“Whatever happens in the future, we will remain focused on our 135-year mission to transform lives while building on our legacy, traditions, and values,” Johnson said. “We remain committed to ensuring our university is at the forefront of higher education excellence, providing quality and affordable education to urban, suburban, and rural communities across the Northeast Texas region, Texas, and beyond.”

Rumors of a name change involving “Dallas” have been circulating on social media and elsewhere locally in the past week. A petition at Change.org named “Stop the Renaming of Texas A&M University-Commerce” was posted Tuesday. The petition, which has more than 4,000 signatures as of Wednesday evening, says the university is “under threat of being renamed to Texas A&M University-Dallas at Commerce.”

A&M-Commerce has been expanding its investment in its Dallas campus, A&M-Commerce at Dallas. The university currently offers bachelor’s degrees in Agriculture, Art, Computer Science and Information Systems, Curriculum and Instruction, Health and Human Performance, Management and Economics, Psychology and Special Education, and Social Work at the campus.

A&M-Commerce at Dallas is located at 8750 Northpark Central, a mid-rise tower located near the intersection of North Central Expressway and Loop 12. The Dallas campus is featured prominently on the university website, tamuc.edu. A&M-Commerce also offers classes in Bryan, Corsicana, McKinney, and Frisco.

Based in College Station, the Texas A&M University System is one of the largest systems of higher education in the nation. It includes its flagship institution, Texas A&M University, as well as 10 other regional universities, among them A&M-Commerce, as well as eight state agencies.

Founded as East Texas Normal College in 1889, the school has changed names five times. Its current name is the only one in its history that does not include the phrase “East Texas.” Previous names include East Texas State Normal College (1917–1923), East Texas State Teachers College (1923–1957), East Texas State College (1957–1965), and East Texas State University (1965–1996). The current name, Texas A&M University-Commerce, was controversial among those who lamented the change of the name of the university known regionally as “Old E.T.”
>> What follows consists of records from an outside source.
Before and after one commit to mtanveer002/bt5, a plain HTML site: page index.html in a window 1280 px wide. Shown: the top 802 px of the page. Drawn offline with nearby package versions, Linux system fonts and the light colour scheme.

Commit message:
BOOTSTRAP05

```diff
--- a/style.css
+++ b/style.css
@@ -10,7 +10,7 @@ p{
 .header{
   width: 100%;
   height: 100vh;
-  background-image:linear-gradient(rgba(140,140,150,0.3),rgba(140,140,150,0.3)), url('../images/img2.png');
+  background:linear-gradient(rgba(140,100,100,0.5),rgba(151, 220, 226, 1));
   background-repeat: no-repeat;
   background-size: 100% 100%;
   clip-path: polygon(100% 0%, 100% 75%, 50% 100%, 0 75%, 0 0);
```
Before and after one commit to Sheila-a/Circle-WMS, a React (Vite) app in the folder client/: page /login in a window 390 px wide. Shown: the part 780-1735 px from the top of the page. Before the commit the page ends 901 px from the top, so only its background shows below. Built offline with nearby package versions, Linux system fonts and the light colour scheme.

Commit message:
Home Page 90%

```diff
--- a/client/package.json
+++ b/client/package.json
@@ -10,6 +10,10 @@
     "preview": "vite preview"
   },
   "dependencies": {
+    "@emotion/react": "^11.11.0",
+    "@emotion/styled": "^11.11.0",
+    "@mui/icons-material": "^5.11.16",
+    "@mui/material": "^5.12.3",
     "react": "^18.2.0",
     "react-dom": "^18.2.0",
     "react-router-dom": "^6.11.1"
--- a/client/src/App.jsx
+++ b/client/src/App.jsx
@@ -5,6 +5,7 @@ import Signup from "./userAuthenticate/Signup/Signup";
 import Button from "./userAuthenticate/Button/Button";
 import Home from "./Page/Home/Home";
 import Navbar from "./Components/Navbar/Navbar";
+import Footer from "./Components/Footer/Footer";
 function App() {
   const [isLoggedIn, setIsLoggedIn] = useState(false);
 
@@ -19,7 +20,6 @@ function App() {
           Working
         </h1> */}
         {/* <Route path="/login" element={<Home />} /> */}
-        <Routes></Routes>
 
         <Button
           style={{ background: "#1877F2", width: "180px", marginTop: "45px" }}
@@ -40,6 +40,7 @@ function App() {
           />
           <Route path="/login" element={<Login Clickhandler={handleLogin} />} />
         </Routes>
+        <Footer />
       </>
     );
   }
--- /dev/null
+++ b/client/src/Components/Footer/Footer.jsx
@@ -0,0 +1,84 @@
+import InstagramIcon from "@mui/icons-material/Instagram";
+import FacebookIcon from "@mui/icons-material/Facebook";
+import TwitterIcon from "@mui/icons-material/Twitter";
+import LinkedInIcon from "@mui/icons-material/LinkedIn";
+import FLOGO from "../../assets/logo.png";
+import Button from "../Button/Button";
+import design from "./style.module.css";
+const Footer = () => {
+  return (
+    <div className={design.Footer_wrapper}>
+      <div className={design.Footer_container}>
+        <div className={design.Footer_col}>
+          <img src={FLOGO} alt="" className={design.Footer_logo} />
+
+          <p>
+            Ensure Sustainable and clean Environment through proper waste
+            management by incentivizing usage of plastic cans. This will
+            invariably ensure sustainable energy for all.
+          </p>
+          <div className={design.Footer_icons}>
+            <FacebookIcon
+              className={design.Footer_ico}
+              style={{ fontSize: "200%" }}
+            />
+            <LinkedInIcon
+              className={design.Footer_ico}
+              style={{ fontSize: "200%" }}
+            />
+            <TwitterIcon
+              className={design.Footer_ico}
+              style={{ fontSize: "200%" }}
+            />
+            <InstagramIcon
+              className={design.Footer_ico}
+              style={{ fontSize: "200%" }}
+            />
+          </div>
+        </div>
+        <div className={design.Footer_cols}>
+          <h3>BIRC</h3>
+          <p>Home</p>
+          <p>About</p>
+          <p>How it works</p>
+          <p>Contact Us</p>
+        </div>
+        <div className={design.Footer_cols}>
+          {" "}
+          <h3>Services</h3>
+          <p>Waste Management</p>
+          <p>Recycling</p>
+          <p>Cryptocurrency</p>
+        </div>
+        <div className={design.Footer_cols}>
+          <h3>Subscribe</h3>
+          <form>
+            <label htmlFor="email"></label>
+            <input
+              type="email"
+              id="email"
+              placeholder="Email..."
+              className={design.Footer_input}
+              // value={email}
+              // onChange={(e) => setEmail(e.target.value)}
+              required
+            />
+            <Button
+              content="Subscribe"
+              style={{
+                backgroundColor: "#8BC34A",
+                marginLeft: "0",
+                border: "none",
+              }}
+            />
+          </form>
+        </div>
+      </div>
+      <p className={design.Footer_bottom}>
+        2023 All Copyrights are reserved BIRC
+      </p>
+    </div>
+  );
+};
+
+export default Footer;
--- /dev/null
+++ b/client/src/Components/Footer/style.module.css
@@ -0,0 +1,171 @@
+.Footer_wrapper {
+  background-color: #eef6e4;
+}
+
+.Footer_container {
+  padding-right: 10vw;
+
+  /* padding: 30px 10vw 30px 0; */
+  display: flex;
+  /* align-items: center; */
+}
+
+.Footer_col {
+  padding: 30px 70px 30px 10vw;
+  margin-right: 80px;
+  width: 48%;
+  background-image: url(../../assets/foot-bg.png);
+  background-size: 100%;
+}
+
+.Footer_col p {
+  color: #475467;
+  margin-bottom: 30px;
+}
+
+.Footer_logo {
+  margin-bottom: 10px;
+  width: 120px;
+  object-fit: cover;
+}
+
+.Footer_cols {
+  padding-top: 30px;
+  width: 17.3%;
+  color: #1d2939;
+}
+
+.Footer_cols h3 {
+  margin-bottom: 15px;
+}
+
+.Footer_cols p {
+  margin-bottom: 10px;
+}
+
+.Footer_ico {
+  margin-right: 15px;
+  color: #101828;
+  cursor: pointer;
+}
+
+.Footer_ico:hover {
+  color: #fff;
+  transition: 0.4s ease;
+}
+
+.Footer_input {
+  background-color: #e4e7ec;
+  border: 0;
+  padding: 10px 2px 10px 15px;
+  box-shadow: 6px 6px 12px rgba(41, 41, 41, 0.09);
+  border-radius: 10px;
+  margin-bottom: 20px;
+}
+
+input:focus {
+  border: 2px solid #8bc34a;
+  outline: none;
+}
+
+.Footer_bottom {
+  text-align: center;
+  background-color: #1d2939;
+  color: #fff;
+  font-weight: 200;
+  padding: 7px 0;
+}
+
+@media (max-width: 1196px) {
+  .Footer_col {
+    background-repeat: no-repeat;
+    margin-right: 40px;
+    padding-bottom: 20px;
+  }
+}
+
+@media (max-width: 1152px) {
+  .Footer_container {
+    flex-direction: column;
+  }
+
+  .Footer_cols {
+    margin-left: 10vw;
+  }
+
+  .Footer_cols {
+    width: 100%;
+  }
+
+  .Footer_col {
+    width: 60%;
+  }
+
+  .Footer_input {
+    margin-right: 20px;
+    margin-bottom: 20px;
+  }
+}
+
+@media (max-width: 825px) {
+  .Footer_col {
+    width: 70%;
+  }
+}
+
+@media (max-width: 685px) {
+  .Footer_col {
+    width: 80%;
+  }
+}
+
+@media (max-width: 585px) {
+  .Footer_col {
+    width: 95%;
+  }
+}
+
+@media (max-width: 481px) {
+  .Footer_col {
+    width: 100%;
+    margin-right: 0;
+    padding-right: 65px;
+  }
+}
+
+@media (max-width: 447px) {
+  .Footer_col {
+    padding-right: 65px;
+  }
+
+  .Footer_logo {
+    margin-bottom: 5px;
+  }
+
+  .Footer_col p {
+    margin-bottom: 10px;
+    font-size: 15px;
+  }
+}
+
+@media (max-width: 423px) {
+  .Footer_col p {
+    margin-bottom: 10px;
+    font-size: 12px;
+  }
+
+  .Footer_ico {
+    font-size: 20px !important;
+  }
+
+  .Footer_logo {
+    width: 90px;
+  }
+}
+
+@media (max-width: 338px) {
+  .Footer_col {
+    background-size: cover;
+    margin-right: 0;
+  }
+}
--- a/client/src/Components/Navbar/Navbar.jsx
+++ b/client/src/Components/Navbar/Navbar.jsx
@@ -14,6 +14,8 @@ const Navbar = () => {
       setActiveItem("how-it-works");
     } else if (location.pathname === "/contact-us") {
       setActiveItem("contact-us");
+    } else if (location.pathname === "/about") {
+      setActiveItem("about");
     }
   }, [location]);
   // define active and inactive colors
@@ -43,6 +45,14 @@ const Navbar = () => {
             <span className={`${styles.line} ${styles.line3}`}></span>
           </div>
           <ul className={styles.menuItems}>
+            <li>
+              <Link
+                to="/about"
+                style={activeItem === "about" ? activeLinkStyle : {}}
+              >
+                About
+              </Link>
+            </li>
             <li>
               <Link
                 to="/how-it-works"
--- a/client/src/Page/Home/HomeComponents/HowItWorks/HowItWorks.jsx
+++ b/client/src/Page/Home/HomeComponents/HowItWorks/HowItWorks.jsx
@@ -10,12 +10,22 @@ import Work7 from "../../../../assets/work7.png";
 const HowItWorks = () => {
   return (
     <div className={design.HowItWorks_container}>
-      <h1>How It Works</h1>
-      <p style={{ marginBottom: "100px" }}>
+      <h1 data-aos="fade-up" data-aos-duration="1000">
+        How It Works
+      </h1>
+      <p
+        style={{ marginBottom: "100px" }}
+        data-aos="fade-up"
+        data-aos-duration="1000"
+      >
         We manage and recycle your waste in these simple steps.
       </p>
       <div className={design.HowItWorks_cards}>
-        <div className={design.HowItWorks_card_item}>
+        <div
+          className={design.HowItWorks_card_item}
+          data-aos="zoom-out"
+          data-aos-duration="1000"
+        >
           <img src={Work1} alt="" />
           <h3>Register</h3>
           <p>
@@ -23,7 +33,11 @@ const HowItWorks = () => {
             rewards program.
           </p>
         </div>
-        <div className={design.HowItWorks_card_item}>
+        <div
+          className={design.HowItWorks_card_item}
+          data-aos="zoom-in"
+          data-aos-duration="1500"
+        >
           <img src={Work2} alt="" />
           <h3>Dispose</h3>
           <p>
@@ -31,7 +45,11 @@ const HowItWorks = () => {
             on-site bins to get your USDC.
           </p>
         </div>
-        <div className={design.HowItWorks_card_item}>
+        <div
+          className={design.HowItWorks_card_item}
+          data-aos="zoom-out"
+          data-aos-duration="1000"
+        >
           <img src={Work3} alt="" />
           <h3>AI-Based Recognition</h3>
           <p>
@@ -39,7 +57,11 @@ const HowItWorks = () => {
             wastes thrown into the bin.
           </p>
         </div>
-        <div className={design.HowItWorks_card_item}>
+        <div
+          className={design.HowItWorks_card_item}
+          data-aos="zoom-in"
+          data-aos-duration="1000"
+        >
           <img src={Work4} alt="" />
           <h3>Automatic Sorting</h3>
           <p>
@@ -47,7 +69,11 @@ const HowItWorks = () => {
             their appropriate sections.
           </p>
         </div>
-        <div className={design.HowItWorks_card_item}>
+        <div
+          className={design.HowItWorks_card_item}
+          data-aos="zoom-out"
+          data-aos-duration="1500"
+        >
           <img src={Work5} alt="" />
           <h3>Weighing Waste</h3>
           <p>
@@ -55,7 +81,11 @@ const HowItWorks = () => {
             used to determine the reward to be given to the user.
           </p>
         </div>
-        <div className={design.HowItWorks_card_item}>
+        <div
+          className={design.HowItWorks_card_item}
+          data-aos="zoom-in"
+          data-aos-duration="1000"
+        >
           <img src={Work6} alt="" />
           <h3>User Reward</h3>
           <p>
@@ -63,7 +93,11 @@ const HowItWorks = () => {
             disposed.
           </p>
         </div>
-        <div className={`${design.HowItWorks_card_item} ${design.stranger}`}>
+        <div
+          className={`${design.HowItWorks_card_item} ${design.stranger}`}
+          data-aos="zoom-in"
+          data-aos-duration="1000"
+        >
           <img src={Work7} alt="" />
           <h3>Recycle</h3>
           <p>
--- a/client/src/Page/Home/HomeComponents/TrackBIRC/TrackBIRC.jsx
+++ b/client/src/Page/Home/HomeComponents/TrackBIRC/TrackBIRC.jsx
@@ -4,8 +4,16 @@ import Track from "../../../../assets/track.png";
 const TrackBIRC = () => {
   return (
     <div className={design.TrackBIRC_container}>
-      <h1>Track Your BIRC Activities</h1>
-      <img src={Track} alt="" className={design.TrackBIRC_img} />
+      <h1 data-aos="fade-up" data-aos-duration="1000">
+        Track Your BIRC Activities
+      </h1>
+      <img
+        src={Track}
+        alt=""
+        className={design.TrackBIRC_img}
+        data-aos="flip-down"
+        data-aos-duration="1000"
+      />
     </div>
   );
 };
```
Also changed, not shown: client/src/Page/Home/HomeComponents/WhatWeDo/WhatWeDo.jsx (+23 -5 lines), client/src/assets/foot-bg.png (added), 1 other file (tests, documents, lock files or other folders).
Mark Haslett has served at KETR since 2013. Since then, the station's news operation has enjoyed an increase in listener engagement and audience metrics, as well recognition in the Texas AP Broadcasters awards.